A second problem is that we begin to be ineffective in the very tasks we pride ourselves in being able to do well. Whether we work in our homes full time, or in an office during the day and at home at night, the "things" we fill our days with eventually begin to suffer for our "superwoman" image. We become forgetful, we half-listen to our bosses or our children, we begin to exert strenuous efforts just to get through each day. If married or in partnership, that relationship begins to suffer because we're too tired at night to spend time with our spouse or partner. We'd rather just "zone out" in front of the TV or go straight to bed.

I used to wonder why the announcement on an airplane said that in an emergency, I should put on my own oxygen mask before helping the adult or child next to me. Being a "giver" myself, I found the thought of helping myself first almost intolerable. Surely, I reasoned, I could hold my breath long enough to help the person next to me first, and then there would be time to put my own mask on afterwards. With maturity, I've come to realize the importance of this announcement ? I'm clearly not the only one who would think this way, or there would be no need for them to make it so clear to each and every passenger on each and every flight. And I now know that if I lack oxygen and pass out, I can't help anyone least of all my child.

Since most of our day as mothers revolves around our children, we must ask: are we really benefiting them when we serve them without receiving from them or others?

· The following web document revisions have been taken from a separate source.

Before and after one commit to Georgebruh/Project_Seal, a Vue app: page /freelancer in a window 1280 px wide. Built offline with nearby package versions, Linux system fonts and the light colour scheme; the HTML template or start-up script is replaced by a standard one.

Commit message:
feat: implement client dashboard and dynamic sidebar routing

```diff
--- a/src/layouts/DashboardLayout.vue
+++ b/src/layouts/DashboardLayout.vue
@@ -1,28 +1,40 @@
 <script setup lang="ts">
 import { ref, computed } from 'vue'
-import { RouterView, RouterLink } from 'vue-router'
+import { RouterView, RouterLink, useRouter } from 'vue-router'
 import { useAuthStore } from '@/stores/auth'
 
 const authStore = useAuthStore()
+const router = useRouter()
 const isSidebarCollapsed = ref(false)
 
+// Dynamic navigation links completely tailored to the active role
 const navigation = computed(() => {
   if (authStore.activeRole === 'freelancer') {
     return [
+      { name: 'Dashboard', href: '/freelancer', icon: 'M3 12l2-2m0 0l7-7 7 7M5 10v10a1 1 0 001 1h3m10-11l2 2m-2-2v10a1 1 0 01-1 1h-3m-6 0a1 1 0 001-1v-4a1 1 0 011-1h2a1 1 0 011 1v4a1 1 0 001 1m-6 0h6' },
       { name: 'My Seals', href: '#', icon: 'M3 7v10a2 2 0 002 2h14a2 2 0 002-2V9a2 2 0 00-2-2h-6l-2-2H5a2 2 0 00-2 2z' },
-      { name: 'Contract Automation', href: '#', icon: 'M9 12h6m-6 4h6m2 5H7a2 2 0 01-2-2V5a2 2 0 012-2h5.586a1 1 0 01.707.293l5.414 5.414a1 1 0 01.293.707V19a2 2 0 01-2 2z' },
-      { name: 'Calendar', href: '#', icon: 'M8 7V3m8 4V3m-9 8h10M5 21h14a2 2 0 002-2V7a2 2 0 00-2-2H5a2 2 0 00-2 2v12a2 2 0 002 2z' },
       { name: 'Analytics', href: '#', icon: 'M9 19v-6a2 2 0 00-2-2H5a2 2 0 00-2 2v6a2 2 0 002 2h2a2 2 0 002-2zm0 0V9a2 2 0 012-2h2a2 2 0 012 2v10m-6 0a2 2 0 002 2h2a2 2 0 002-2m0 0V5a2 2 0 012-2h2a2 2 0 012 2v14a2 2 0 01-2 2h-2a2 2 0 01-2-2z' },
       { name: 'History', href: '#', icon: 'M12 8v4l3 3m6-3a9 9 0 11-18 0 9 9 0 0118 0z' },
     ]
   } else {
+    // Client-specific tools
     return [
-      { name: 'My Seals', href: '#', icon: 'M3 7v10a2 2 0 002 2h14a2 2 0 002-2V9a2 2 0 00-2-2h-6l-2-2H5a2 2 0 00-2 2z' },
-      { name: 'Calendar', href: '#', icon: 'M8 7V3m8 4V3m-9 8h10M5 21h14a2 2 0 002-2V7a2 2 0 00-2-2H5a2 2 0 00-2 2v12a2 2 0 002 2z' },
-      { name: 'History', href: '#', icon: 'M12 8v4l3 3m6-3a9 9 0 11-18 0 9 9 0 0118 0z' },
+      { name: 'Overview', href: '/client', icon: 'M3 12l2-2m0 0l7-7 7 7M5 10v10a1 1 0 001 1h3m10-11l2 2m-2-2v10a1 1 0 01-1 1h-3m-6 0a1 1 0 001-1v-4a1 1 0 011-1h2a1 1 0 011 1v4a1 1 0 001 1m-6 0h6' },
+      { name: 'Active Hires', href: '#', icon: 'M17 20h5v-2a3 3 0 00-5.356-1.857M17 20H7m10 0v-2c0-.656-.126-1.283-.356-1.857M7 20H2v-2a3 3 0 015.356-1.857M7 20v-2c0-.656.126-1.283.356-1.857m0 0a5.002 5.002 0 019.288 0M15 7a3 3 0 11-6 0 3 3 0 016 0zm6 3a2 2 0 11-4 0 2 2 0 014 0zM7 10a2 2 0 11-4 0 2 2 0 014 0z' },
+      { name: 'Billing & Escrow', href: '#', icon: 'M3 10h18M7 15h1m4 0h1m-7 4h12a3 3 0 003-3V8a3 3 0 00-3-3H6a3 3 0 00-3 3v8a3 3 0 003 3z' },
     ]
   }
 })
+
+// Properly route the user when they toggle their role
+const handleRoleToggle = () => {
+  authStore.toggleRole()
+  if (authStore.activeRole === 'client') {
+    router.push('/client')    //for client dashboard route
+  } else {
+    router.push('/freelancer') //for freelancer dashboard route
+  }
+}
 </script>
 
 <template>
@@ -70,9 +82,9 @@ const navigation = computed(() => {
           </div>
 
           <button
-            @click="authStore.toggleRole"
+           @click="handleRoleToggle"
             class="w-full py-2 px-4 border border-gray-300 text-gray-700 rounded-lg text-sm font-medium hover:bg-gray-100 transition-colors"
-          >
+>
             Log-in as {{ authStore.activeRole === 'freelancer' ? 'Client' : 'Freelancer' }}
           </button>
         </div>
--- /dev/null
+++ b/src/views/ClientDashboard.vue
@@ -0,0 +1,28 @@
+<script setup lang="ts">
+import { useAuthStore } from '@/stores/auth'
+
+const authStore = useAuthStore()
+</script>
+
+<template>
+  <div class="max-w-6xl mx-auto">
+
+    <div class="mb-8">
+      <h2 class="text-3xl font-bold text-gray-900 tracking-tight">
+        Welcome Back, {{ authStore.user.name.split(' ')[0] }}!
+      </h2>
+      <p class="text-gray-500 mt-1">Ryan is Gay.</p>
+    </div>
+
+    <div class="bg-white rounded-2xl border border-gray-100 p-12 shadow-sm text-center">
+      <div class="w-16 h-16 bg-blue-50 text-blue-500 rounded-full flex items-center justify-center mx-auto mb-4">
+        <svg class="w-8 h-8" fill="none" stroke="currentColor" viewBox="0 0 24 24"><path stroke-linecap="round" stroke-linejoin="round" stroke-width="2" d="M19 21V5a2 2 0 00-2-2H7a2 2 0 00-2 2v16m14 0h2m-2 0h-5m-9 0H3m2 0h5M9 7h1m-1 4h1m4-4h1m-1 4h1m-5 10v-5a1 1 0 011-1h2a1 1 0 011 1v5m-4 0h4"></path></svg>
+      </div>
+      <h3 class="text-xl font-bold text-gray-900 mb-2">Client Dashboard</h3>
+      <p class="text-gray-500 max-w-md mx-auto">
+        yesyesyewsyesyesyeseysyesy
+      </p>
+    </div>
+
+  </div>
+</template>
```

Are we able to get the oxygen mask on them if we don't have oxygen ourselves? The answer is no. When we're exhausted, grouchy or ill, our children suffer most because we're not at our best. But it's more than that. One of the most serious problems is that we are being absolutely terrible role models. I recently read the story of a mother whose son committed suicide at his Ivy League College. Why? No one knows. He never asked for help so no one knows why or how he got so depressed that he felt he had to take his own life. As moms, when we act as though we're superhuman and can shoulder everyone else's needs without taking care of our own, we fail to help our children know when and how to ask for help. We give them the impression that they, too, should be able to do it all, no matter what level of stress they're under. We send the message that nurturing oneself is somehow unhealthy or that they are "failures" if they need help, ask for help, or spend time in self-nurturing.

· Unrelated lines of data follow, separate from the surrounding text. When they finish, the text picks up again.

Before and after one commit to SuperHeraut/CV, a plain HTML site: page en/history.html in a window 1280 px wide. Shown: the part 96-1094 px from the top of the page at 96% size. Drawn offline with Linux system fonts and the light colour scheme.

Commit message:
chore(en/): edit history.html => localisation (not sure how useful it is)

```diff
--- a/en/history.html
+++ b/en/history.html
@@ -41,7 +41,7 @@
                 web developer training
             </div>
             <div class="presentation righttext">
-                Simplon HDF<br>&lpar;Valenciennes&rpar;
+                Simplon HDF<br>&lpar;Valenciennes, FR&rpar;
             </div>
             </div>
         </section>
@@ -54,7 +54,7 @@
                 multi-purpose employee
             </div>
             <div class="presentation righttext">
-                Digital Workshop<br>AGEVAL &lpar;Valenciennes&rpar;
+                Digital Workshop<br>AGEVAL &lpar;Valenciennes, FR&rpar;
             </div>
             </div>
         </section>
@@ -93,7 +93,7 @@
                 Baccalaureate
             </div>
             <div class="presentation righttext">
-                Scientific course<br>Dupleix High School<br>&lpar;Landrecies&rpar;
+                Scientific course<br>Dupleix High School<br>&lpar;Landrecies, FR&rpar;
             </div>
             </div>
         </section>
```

At the end of my session with the group of moms, I asked what each would do with more time if she had it. The answers varied, from reading a book, to taking a bath, to going for a walk. No one mentioned exercising or doing more Yoga, answering their e-mail or talking on the phone with a friend. Self-nurturing is about something different. Something of which silence is a part. There is transformation in silence and there is healing. It is restorative. Try to spend some of each day in silence. For at least a few moments each day, try to receive and not to give. Consider it your oxygen mask.